Like Eden, which it resembles in other ways, Valderrama is a bit underpopulated. The club has 432 members, and they live on several continents. On a clear, warm afternoon, I sit on the terrace looking out over the oak-studded eighteenth fairway, and during a long lunch and a chat with a member, I see exactly no one on the course.
My companion explains that his friends like things just as they are: "This club wasn't founded so that people could crowd one another." In the clubhouse, luxury awaits anyone who shows up, the tables aglitter with glassware, and in the lounge, a little cart, which once trucked grain around an Andalusian barn, now bears calvados and cognac and a humidor full of Montecristos, Davidoffs, Partagas.
Things won't be so quiet on November fourth, when some sixty-five of the best players in the world convene at Valderrama for the third and final leg of the 1999 World Golf Championship. They'll compete for five million dollars in prize money (with a million going to the winner) on a course generally considered the finest in Europe. With its meticulously maintained fairways and flawless greens, its rolling terrain and long Mediterranean views, it's a place of serene beauty. Very occasionally, serenity can turn into acute distress, as the 1997 Ryder Cup team discovered when winds picked up. But even without winds, some ingenious and controversial design decisions can complicate your game.
Valderrama is clearly the jewel of Spain's Costa del Sol, though it's scarcely alone. Thirty-nine courses dot the shoreline of this beautiful corner of the Mediterranean, which a local magazine calls the "Costa del Golf." You can put together a memorable campaign here: La Cala, San Roque, Sotogrande.

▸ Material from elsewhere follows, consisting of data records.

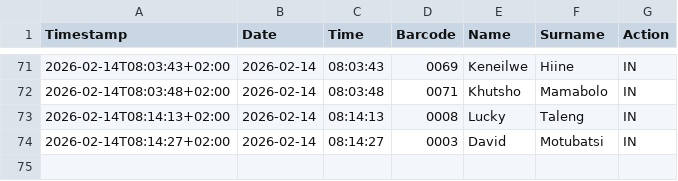
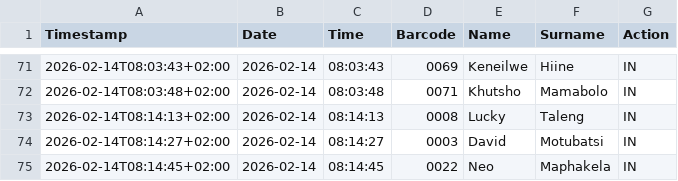
Before and after one commit to Thoko654/Attendance-Register-, a CSV file: data/attendance_log.csv, drawn as a sheet; only a part is shown, gaps mark what is left out.

Commit message:
Update data/attendance_log.csv

```diff
--- a/data/attendance_log.csv
+++ b/data/attendance_log.csv
@@ -74 +74,2 @@ Timestamp,Date,Time,Barcode,Name,Surname,Action
 2026-02-14T08:14:27+02:00,2026-02-14,08:14:27,0003,David,Motubatsi,IN
+2026-02-14T08:14:45+02:00,2026-02-14,08:14:45,0022,Neo,Maphakela,IN
```
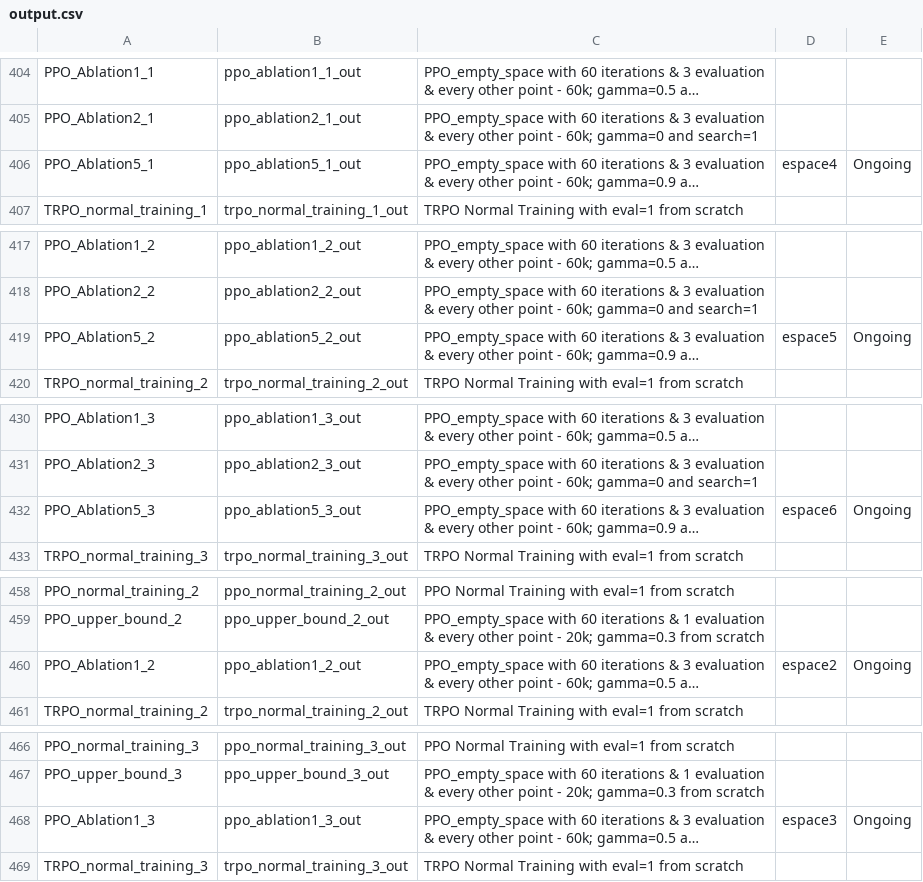
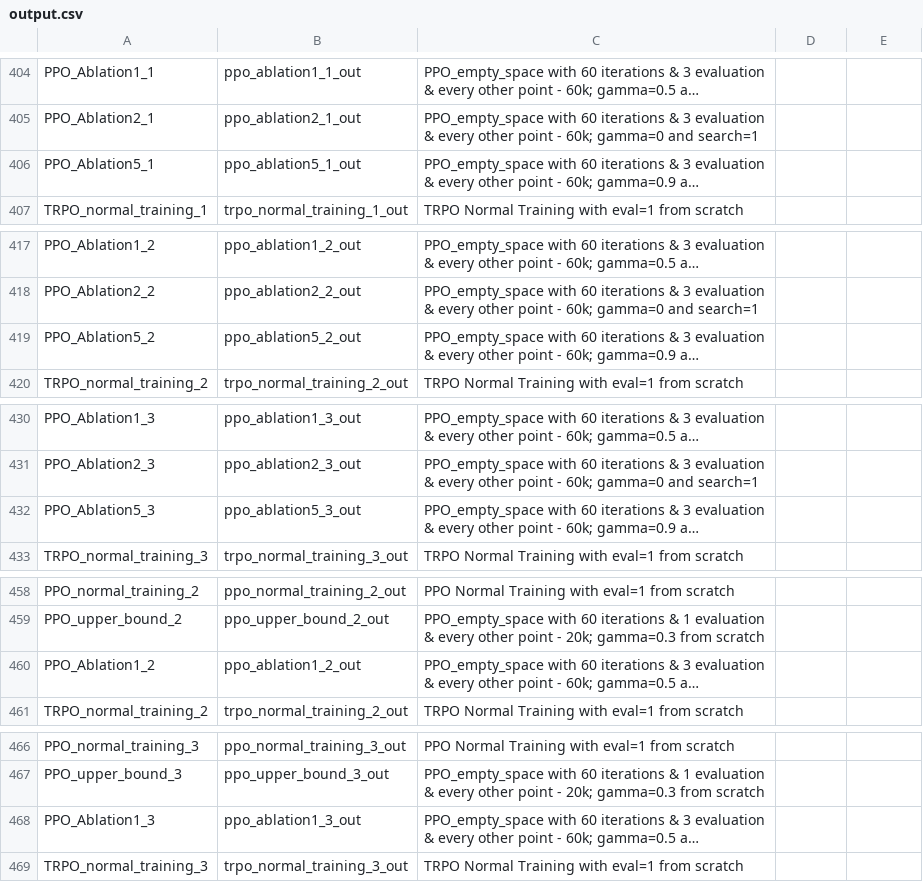
Before and after one commit to AishikD14/stable-baselines3, a CSV file: output.csv, drawn as a sheet; only a part is shown, gaps mark what is left out; long unchanged cells end in …; the diff names each change by its address in the sheet, - before the commit and + after, or states it on an @@ line.

```diff
--- a/output.csv
+++ b/output.csv
-D406: espace4
+D406: (empty)
-E406: Ongoing
+E406: (empty)
-D419: espace5
+D419: (empty)
-E419: Ongoing
+E419: (empty)
-D432: espace6
+D432: (empty)
-E432: Ongoing
+E432: (empty)
-D460: espace2
+D460: (empty)
-E460: Ongoing
+E460: (empty)
-D468: espace3
+D468: (empty)
-E468: Ongoing
+E468: (empty)
```
Also changed, not shown: 10 other files.
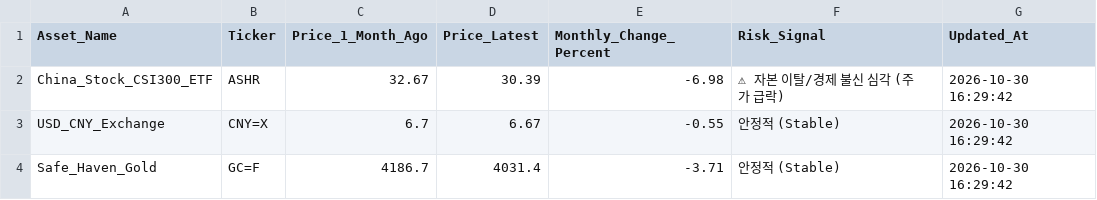
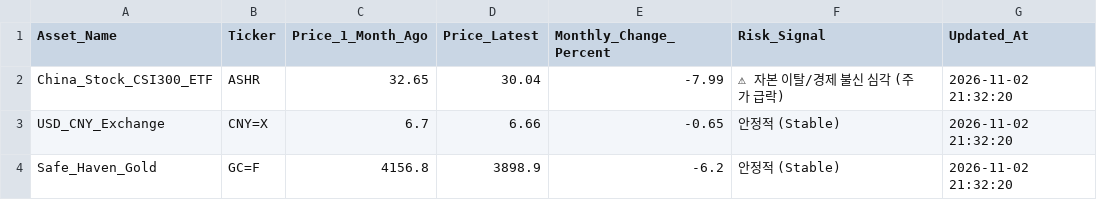
Before and after one commit to heartyhong2002-png/international-analysis, a CSV file: data/signal_gap/financial_proxy_latest.csv, drawn as a sheet; the diff names each change by its address in the sheet, - before the commit and + after, or states it on an @@ line.

```diff
--- a/data/signal_gap/financial_proxy_latest.csv
+++ b/data/signal_gap/financial_proxy_latest.csv
-C2 (Price_1_Month_Ago): 32.67
+C2 (Price_1_Month_Ago): 32.65
-D2 (Price_Latest): 30.39
+D2 (Price_Latest): 30.04
-E2 (Monthly_Change_Percent): -6.98
+E2 (Monthly_Change_Percent): -7.99
-G2:G4 (Updated_At): 2026-10-30 16:29:42
+G2:G4 (Updated_At): 2026-11-02 21:32:20
-D3 (Price_Latest): 6.67
+D3 (Price_Latest): 6.66
-E3 (Monthly_Change_Percent): -0.55
+E3 (Monthly_Change_Percent): -0.65
-C4 (Price_1_Month_Ago): 4186.7
+C4 (Price_1_Month_Ago): 4156.8
-D4 (Price_Latest): 4031.4
+D4 (Price_Latest): 3898.9
-E4 (Monthly_Change_Percent): -3.71
+E4 (Monthly_Change_Percent): -6.2
```
Also changed, not shown: data/signal_gap/rss_signal_gap_latest.csv, 19 other files.
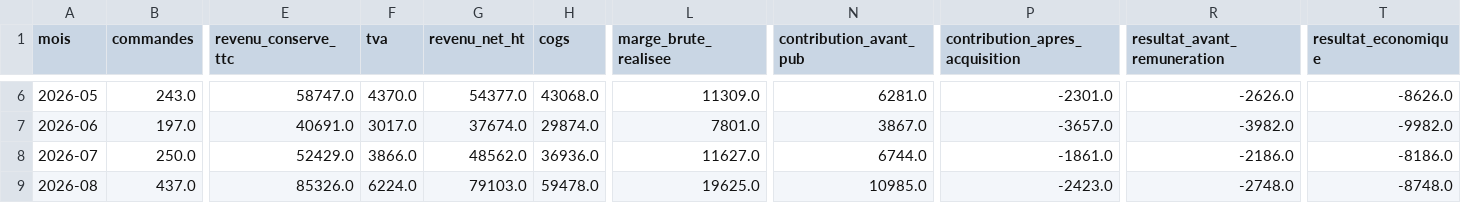
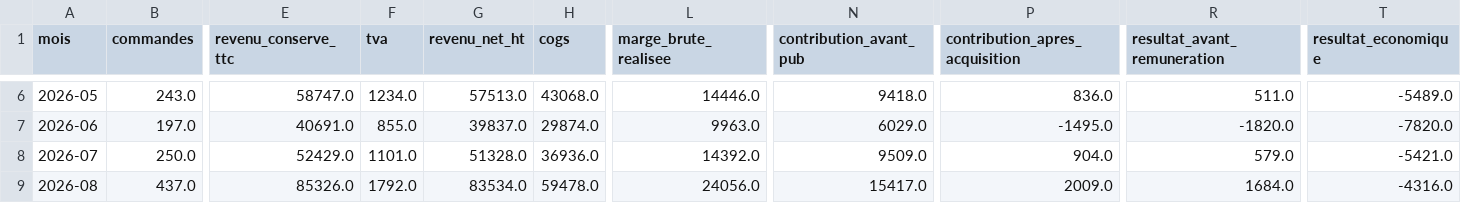
Before and after one commit to reselllausanne/shopify-fulfillment-dashboard, a CSV file: audit-shopify/tableaux/fin_05_pnl_mensuel.csv, drawn as a sheet; only a part is shown, gaps mark what is left out; the diff covers the shown part only; the diff names each change by its address in the sheet, - before the commit and + after, or states it on an @@ line.

```diff
--- a/audit-shopify/tableaux/fin_05_pnl_mensuel.csv
+++ b/audit-shopify/tableaux/fin_05_pnl_mensuel.csv
-F6 (tva): 4370.0
+F6 (tva): 1234.0
-G6 (revenu_net_ht): 54377.0
+G6 (revenu_net_ht): 57513.0
-L6 (marge_brute_realisee): 11309.0
+L6 (marge_brute_realisee): 14446.0
-N6 (contribution_avant_pub): 6281.0
+N6 (contribution_avant_pub): 9418.0
-P6 (contribution_apres_acquisition): -2301.0
+P6 (contribution_apres_acquisition): 836.0
-R6 (resultat_avant_remuneration): -2626.0
+R6 (resultat_avant_remuneration): 511.0
-T6 (resultat_economique): -8626.0
+T6 (resultat_economique): -5489.0
-F7 (tva): 3017.0
+F7 (tva): 855.0
-G7 (revenu_net_ht): 37674.0
+G7 (revenu_net_ht): 39837.0
-L7 (marge_brute_realisee): 7801.0
+L7 (marge_brute_realisee): 9963.0
-N7 (contribution_avant_pub): 3867.0
+N7 (contribution_avant_pub): 6029.0
-P7 (contribution_apres_acquisition): -3657.0
+P7 (contribution_apres_acquisition): -1495.0
-R7 (resultat_avant_remuneration): -3982.0
+R7 (resultat_avant_remuneration): -1820.0
-T7 (resultat_economique): -9982.0
+T7 (resultat_economique): -7820.0
-F8 (tva): 3866.0
+F8 (tva): 1101.0
-G8 (revenu_net_ht): 48562.0
+G8 (revenu_net_ht): 51328.0
-L8 (marge_brute_realisee): 11627.0
+L8 (marge_brute_realisee): 14392.0
-N8 (contribution_avant_pub): 6744.0
+N8 (contribution_avant_pub): 9509.0
-P8 (contribution_apres_acquisition): -1861.0
+P8 (contribution_apres_acquisition): 904.0
-R8 (resultat_avant_remuneration): -2186.0
+R8 (resultat_avant_remuneration): 579.0
-T8 (resultat_economique): -8186.0
+T8 (resultat_economique): -5421.0
-F9 (tva): 6224.0
+F9 (tva): 1792.0
-G9 (revenu_net_ht): 79103.0
+G9 (revenu_net_ht): 83534.0
-L9 (marge_brute_realisee): 19625.0
+L9 (marge_brute_realisee): 24056.0
-N9 (contribution_avant_pub): 10985.0
+N9 (contribution_avant_pub): 15417.0
-P9 (contribution_apres_acquisition): -2423.0
+P9 (contribution_apres_acquisition): 2009.0
-R9 (resultat_avant_remuneration): -2748.0
+R9 (resultat_avant_remuneration): 1684.0
-T9 (resultat_economique): -8748.0
+T9 (resultat_economique): -4316.0
```
Also changed, not shown: 49 edited cells elsewhere in this file, audit-shopify/tableaux/fin_06_sensibilites.csv, audit-shopify/tableaux/fin_10_central_13sem.csv, 27 other files.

The chances are that golf will exhaust you before you exhaust it. No matter, because then you will want to go in search of Andalusia.
Andalusia contains the Costa del Sol and much more as well--the inland cities of Seville, Córdoba, Granada and the little white-washed towns of the hills (the pueblos blancos), parched, rocky mountains and green river valleys and much of Spain's history. Andalusia is the place where thosepostcard images of Spain, bullfighting and flamenco, began and where they live on. It's the birthplace of much of Spain's genius as well, including, in this century, Lorca and Picasso.
You might as well begin where you are: on the luxurious coastline. The recent development of the Costa del Sol is ritualistically lamented. There is much to dismay but little to shock an American traveler, unless he is remembering the "undiscovered" (and impoverished) coastline that could be found here as recently as the sixties. It is mostly the sun-hungry Britis h who have effected the change, which happened quickly enough that the occasional peasant farm can be seen among the billboards. The place now evokes a nascent southern California, with its sere hills and slightly frantic traffic--monumental nature meeting monumental commerce.